(Structured diff data)
★ ★ ★

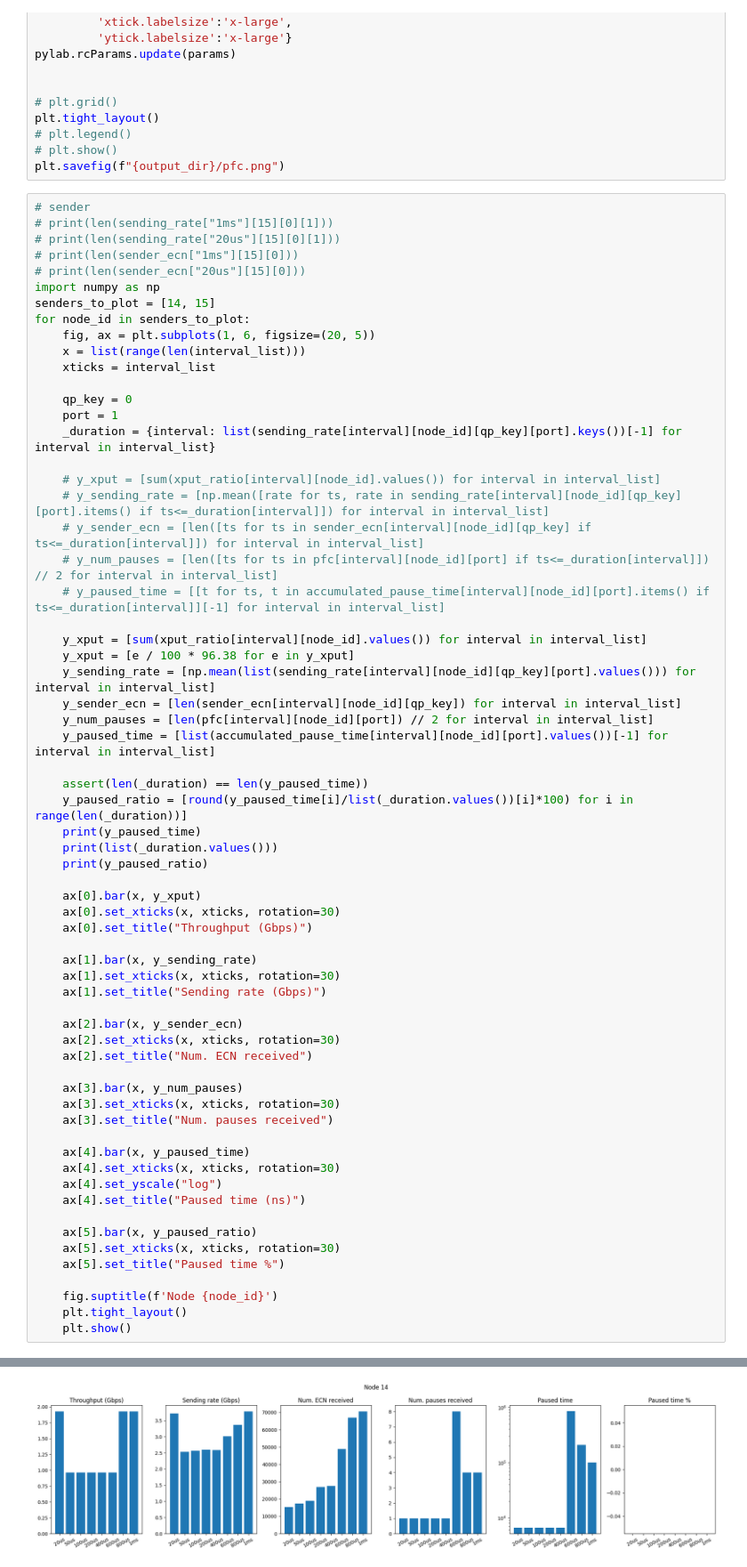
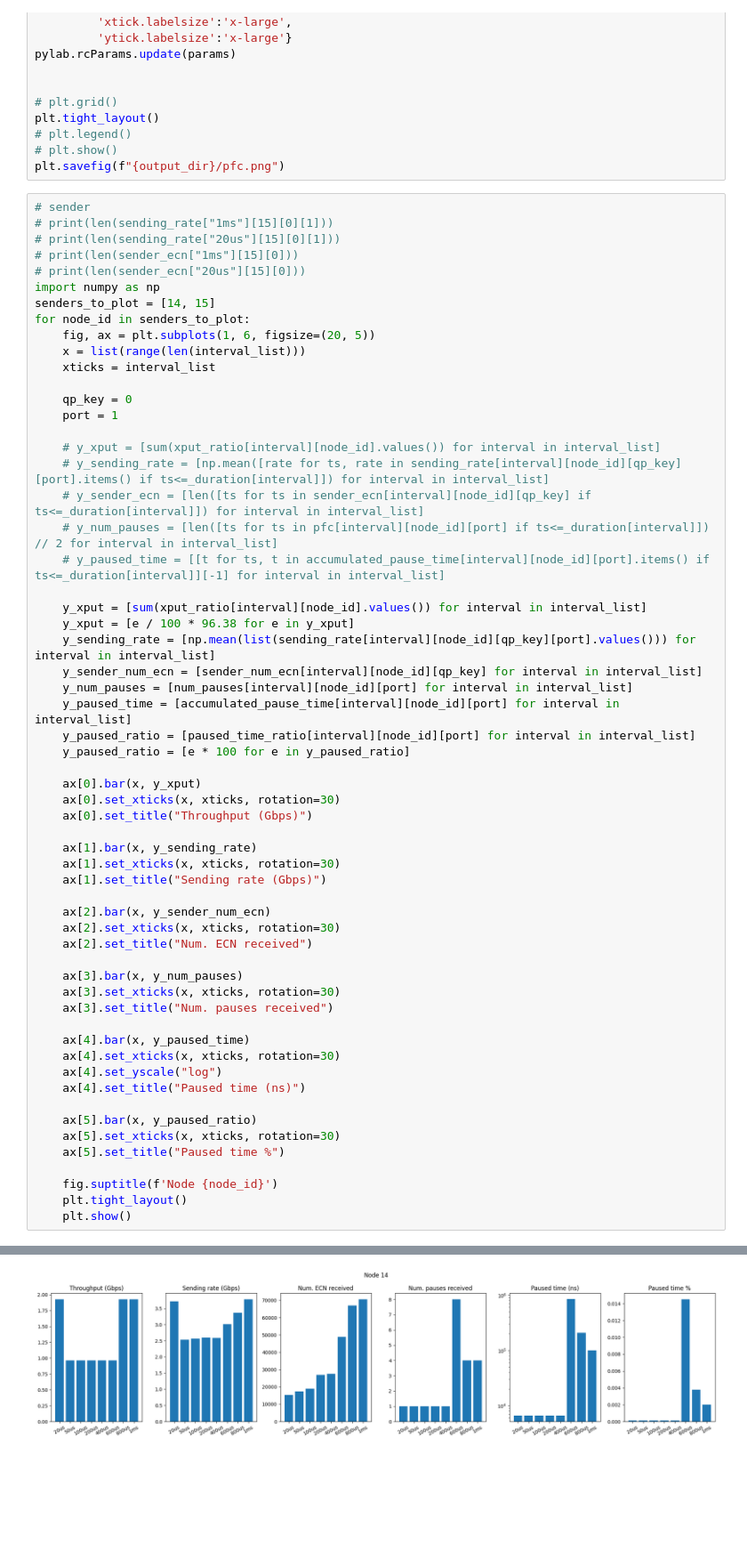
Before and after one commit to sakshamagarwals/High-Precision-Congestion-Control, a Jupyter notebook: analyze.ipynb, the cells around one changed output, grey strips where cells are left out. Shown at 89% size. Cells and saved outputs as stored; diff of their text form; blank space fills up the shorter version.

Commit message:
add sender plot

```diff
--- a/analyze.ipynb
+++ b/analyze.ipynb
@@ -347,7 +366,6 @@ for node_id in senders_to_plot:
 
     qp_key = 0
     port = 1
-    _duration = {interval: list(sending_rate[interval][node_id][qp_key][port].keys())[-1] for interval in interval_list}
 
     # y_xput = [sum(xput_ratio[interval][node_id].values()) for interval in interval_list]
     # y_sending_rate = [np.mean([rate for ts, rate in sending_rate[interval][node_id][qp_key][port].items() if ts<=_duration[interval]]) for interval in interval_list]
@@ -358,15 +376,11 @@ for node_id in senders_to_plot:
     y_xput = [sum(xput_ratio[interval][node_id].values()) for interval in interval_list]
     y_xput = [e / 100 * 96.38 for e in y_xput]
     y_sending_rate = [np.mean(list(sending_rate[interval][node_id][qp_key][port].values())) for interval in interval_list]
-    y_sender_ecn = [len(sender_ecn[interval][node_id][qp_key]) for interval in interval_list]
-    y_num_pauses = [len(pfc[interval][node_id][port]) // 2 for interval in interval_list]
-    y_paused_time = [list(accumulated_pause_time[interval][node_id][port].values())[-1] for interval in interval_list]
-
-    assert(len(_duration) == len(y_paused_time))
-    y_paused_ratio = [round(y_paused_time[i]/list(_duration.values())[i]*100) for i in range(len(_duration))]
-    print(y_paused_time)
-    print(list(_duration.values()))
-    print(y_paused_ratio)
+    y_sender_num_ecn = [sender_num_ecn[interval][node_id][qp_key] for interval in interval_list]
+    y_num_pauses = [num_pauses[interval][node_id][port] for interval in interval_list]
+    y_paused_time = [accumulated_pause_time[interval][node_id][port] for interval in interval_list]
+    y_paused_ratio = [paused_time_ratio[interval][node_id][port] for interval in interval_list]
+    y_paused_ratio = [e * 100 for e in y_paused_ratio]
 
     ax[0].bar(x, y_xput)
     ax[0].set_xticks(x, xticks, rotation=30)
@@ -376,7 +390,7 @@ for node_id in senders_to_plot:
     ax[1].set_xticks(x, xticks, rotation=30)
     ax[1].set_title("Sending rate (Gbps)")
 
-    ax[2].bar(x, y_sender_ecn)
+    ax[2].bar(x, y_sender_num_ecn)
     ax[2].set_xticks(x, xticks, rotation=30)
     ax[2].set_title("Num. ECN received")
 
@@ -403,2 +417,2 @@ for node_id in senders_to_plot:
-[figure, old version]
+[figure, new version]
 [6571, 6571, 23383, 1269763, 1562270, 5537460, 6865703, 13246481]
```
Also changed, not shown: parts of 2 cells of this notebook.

★ ★ ★

## Aim of the exercise
Where a line above includes "xticks", copy that line.

## Solution below
     ax[0].set_xticks(x, xticks, rotation=30)
     ax[1].set_xticks(x, xticks, rotation=30)
     ax[2].set_xticks(x, xticks, rotation=30)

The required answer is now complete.